__Work to be completed__
Where the string "docs" occurs in the material below, report the whole line.
+++ Records for this exercise
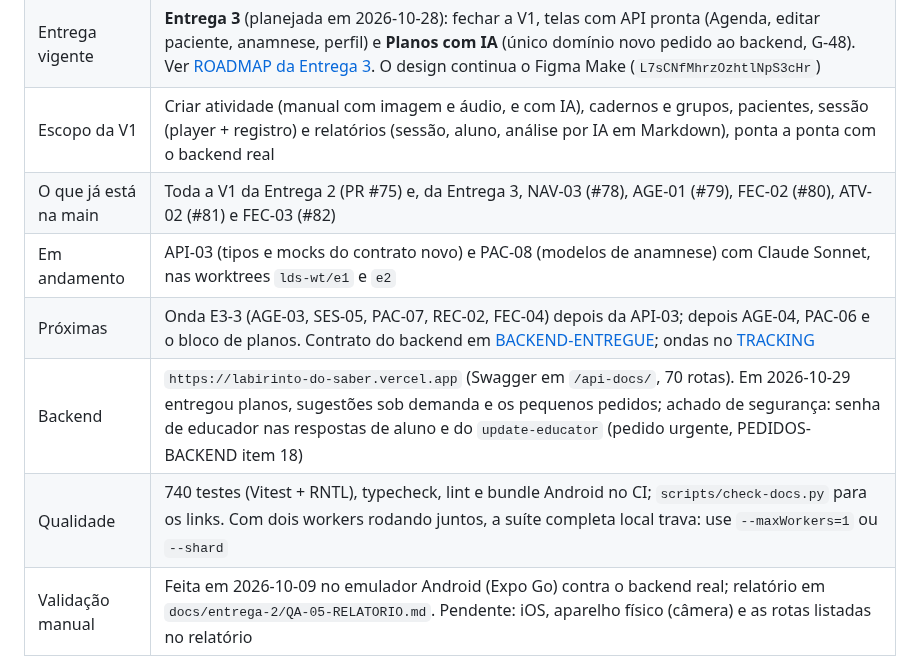
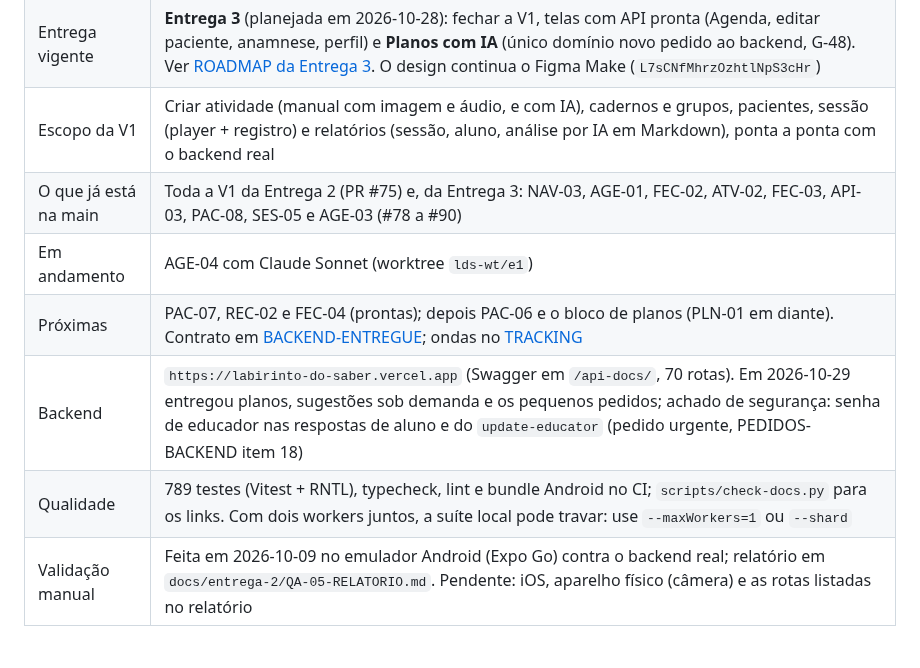
Before and after one commit to Natan-Lucena/LabirintoDoSaberReactNative, a Markdown page: docs/CONTEXTO-SESSAO.md, the part around the change. GitHub-like rendering.

```diff
--- a/docs/CONTEXTO-SESSAO.md
+++ b/docs/CONTEXTO-SESSAO.md
@@ -11,11 +11,11 @@
 | Projeto               | App mobile Labirinto do Saber (Expo SDK 57, RN 0.86, TS 6, pnpm 11.8, Node 22). Repositório `Natan-Lucena/LabirintoDoSaberReactNative`, pasta `C:\Users\zerog\OneDrive\Desktop\labirintoDoSaberMobile`                                                                                               |
 | Entrega vigente       | **Entrega 3** (planejada em 2026-10-28): fechar a V1, telas com API pronta (Agenda, editar paciente, anamnese, perfil) e **Planos com IA** (único domínio novo pedido ao backend, G-48). Ver [ROADMAP da Entrega 3](entrega-3/ROADMAP.md). O design continua o Figma Make (`L7sCNfMhrzOzhtlNpS3cHr`) |
 | Escopo da V1          | Criar atividade (manual com imagem e áudio, e com IA), cadernos e grupos, pacientes, sessão (player + registro) e relatórios (sessão, aluno, análise por IA em Markdown), ponta a ponta com o backend real                                                                                           |
-| O que já está na main | Toda a V1 da Entrega 2 (PR #75) e, da Entrega 3, NAV-03 (#78), AGE-01 (#79), FEC-02 (#80), ATV-02 (#81) e FEC-03 (#82)                                                                                                                                                                               |
-| Em andamento          | API-03 (tipos e mocks do contrato novo) e PAC-08 (modelos de anamnese) com Claude Sonnet, nas worktrees `lds-wt/e1` e `e2`                                                                                                                                                                           |
-| Próximas              | Onda E3-3 (AGE-03, SES-05, PAC-07, REC-02, FEC-04) depois da API-03; depois AGE-04, PAC-06 e o bloco de planos. Contrato do backend em [BACKEND-ENTREGUE](entrega-3/BACKEND-ENTREGUE.md); ondas no [TRACKING](entrega-3/TRACKING.md)                                                                 |
+| O que já está na main | Toda a V1 da Entrega 2 (PR #75) e, da Entrega 3: NAV-03, AGE-01, FEC-02, ATV-02, FEC-03, API-03, PAC-08, SES-05 e AGE-03 (#78 a #90)                                                                                                                                                                 |
+| Em andamento          | AGE-04 com Claude Sonnet (worktree `lds-wt/e1`)                                                                                                                                                                                                                                                      |
+| Próximas              | PAC-07, REC-02 e FEC-04 (prontas); depois PAC-06 e o bloco de planos (PLN-01 em diante). Contrato em [BACKEND-ENTREGUE](entrega-3/BACKEND-ENTREGUE.md); ondas no [TRACKING](entrega-3/TRACKING.md)                                                                                                   |
 | Backend               | `https://labirinto-do-saber.vercel.app` (Swagger em `/api-docs/`, 70 rotas). Em 2026-10-29 entregou planos, sugestões sob demanda e os pequenos pedidos; achado de segurança: senha de educador nas respostas de aluno e do `update-educator` (pedido urgente, PEDIDOS-BACKEND item 18)              |
-| Qualidade             | 740 testes (Vitest + RNTL), typecheck, lint e bundle Android no CI; `scripts/check-docs.py` para os links. Com dois workers rodando juntos, a suíte completa local trava: use `--maxWorkers=1` ou `--shard`                                                                                          |
+| Qualidade             | 789 testes (Vitest + RNTL), typecheck, lint e bundle Android no CI; `scripts/check-docs.py` para os links. Com dois workers juntos, a suíte local pode travar: use `--maxWorkers=1` ou `--shard`                                                                                                     |
 | Validação manual      | Feita em 2026-10-09 no emulador Android (Expo Go) contra o backend real; relatório em `docs/entrega-2/QA-05-RELATORIO.md`. Pendente: iOS, aparelho físico (câmera) e as rotas listadas no relatório                                                                                                  |
 
 ## 2. Regras combinadas com o usuário
```
Also changed, not shown: AGENTS.md (+1 -1 lines), docs/entrega-3/TRACKING.md (+51 -53 lines).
++++++
__Your response__
Before and after one commit to Natan-Lucena/LabirintoDoSaberReactNative, a Markdown page: docs/CONTEXTO-SESSAO.md, the part around the change. GitHub-like rendering.
--- a/docs/CONTEXTO-SESSAO.md
+++ b/docs/CONTEXTO-SESSAO.md
 | Backend               | `https://labirinto-do-saber.vercel.app` (Swagger em `/api-docs/`, 70 rotas). Em 2026-10-29 entregou planos, sugestões sob demanda e os pequenos pedidos; achado de segurança: senha de educador nas respostas de aluno e do `update-educator` (pedido urgente, PEDIDOS-BACKEND item 18)              |
-| Qualidade             | 740 testes (Vitest + RNTL), typecheck, lint e bundle Android no CI; `scripts/check-docs.py` para os links. Com dois workers rodando juntos, a suíte completa local trava: use `--maxWorkers=1` ou `--shard`                                                                                          |
+| Qualidade             | 789 testes (Vitest + RNTL), typecheck, lint e bundle Android no CI; `scripts/check-docs.py` para os links. Com dois workers juntos, a suíte local pode travar: use `--maxWorkers=1` ou `--shard`                                                                                                     |
 | Validação manual      | Feita em 2026-10-09 no emulador Android (Expo Go) contra o backend real; relatório em `docs/entrega-2/QA-05-RELATORIO.md`. Pendente: iOS, aparelho físico (câmera) e as rotas listadas no relatório                                                                                                  |
Also changed, not shown: AGENTS.md (+1 -1 lines), docs/entrega-3/TRACKING.md (+51 -53 lines).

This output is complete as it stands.